Palpation and systematic feeling of your breasts, will give you a "touch picture" of their normal structure and condition. Always use your right hand to examine your left breast, and vice-versa. Use two or three fingers, keeping the thumb extended, and always feel with the sensitive "palmar pads" on the flat, inner surfaces of your fingers. Do not use your fingertips; they are less sensitive, and long fingernails will impede your examination. Never compress your breast between thumb and fingers as this may cause you to feel a "lump" that does not exist.

Palpate your breasts with small rotary motions, pressing gently but firmly to immobilize the skin and roll it over the underlying tissue. (Merely sliding the fingertips over the skin does not tell you anything about conditions below the surface. To demonstrate the difference, and practice the correct method of palpation, use two fingers of one hand to feel the back of the other: gliding the fingertips over the skin reveals little of the structure beneath; but pressing gently with flat pads of the fingers immobilizes the skin and moves it along with the fingers, so that you feel the bones, tendons, etc under the surface).

What to feel for

Carefully notice the "feel" of your normal breast structure, so that you can remark at once any changes from what is usual for you. Many women have a normal thickening or ridge of firm tissue under the lower curve of the breast, at its attachment to the chest wall; also the large milk ducts can be felt as a ring of "bumps" at the outer edge of the areola. In very slender women, the bony prominence of the chest wall may be mistaken for breast tumors, as may enlarged milk glands, fat tumors, lymph nodes, or benign cysts. All such thickenings should be palpated carefully during each monthly BSE, in order to distinguish stable, normal conditions from potentially dangerous changes. Any lump or other change found in one breast only (especially in the upper, outer quadrant) is more likely to be serious than a change, which has a mirror image in the other breast. If in doubt about ANY development, consult your doctor.

What to Look for

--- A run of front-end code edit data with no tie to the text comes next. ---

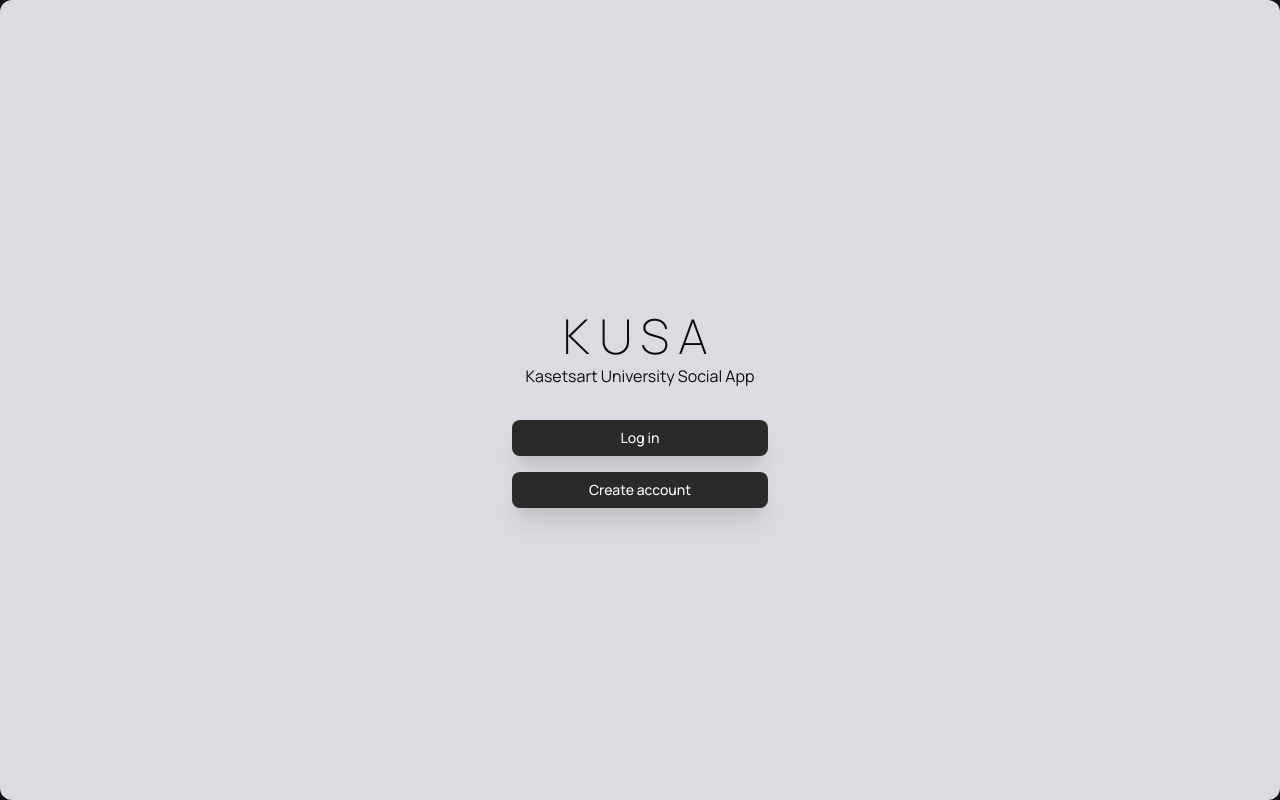
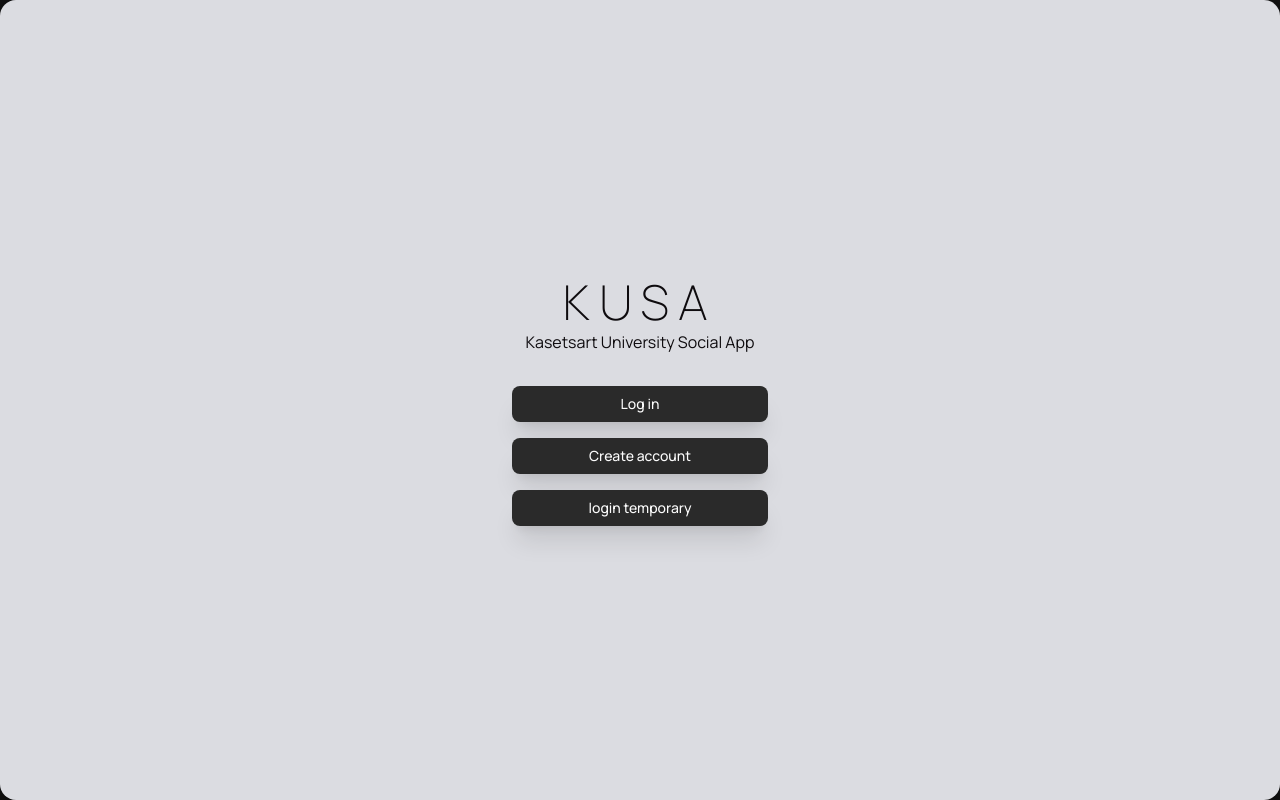
Before and after one commit to taamtera/KUSA, a Next.js app in the folder frontend/: page / in a window 1280 px wide. Built offline with nearby package versions, Linux system fonts and the light colour scheme.

Commit message:
add file / edit files

```diff
--- a/frontend/app/login/page.jsx
+++ b/frontend/app/login/page.jsx
@@ -63,7 +63,7 @@ export default function CardDemo() {
             <Button
               variant="link"
               onClick={() => window.location.href = "/register"}
-              className="text-gray-500"
+              className="text-gray-500 cursor-pointer"
             >
               Sign Up
             </Button>
@@ -106,14 +106,14 @@ export default function CardDemo() {
         <CardFooter className="flex-col gap-2">
           <Button
             type="submit"
-            className="w-full bg-gray-400 hover:bg-gray-500 text-white border-none"
+            className="w-full bg-gray-400 hover:bg-gray-500 text-white border-none cursor-pointer"
             onClick={handleSubmit}
           >
             Login
           </Button>
           <Button
             variant="outline"
-            className="w-full flex items-center justify-center gap-2 bg-gray-200 hover:bg-gray-300 text-gray-700 border-none"
+            className="w-full flex items-center justify-center gap-2 bg-gray-200 hover:bg-gray-300 text-gray-700 border-none cursor-pointer"
           >
           <svg xmlns="http://www.w3.org/2000/svg" x="0px" y="0px" width="100" height="100" viewBox="0 0 48 48">
           <path fill="#FFC107" d="M43.611,20.083H42V20H24v8h11.303c-1.649,4.657-6.08,8-11.303,8c-6.627,0-12-5.373-12-12c0-6.627,5.373-12,12-12c3.059,0,5.842,1.154,7.961,3.039l5.657-5.657C34.046,6.053,29.268,4,24,4C12.955,4,4,12.955,4,24c0,11.045,8.955,20,20,20c11.045,0,20-8.955,20-20C44,22.659,43.862,21.35,43.611,20.083z"></path><path fill="#FF3D00" d="M6.306,14.691l6.571,4.819C14.655,15.108,18.961,12,24,12c3.059,0,5.842,1.154,7.961,3.039l5.657-5.657C34.046,6.053,29.268,4,24,4C16.318,4,9.656,8.337,6.306,14.691z"></path><path fill="#4CAF50" d="M24,44c5.166,0,9.86-1.977,13.409-5.192l-6.19-5.238C29.211,35.091,26.715,36,24,36c-5.202,0-9.619-3.317-11.283-7.946l-6.522,5.025C9.505,39.556,16.227,44,24,44z"></path><path fill="#1976D2" d="M43.611,20.083H42V20H24v8h11.303c-0.792,2.237-2.231,4.166-4.087,5.571c0.001-0.001,0.002-0.001,0.003-0.002l6.19,5.238C36.971,39.205,44,34,44,24C44,22.659,43.862,21.35,43.611,20.083z"></path>
--- a/frontend/app/page.jsx
+++ b/frontend/app/page.jsx
@@ -37,7 +37,7 @@ function Home() {
       <Card
         className="flex basis-full items-center"
         sx={{
-          borderRadius: 3,
+          borderRadius: 4,
           background: "#dbdce1",
         }}
         elevation={5}
@@ -75,7 +75,14 @@ function Home() {
           </div>
           <div className="flex flex-wrap items-center justify-center gap-2 md:flex-row">
             <a href="/register">
-              <Button className="flex w-64 shadow-xl cursor-pointer">Create account</Button>
+              <Button
+              className="flex w-64 shadow-xl cursor-pointer">Create account</Button>
+            </a>
+          </div>
+          <div className="flex flex-wrap items-center justify-center gap-2 md:flex-row">
+            <a href="/login2">
+              <Button
+              className="flex w-64 my-4 shadow-xl cursor-pointer">login temporary</Button>
             </a>
           </div>
         </div>
```
Also changed, not shown: frontend/app/test_page1/page.jsx (added).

Note the contours and relative placement of your breasts; the appearance of the areola and nipples; any distortions of discolorations of the skin or surface texture; and their movement as you move your arms and chest muscles. Consider any medical factors (injury, surgery, etc.) or activities (one-sided exercise, such as bowling, tennis, operating machinery, etc) that might account for either differences or changes in symmetry.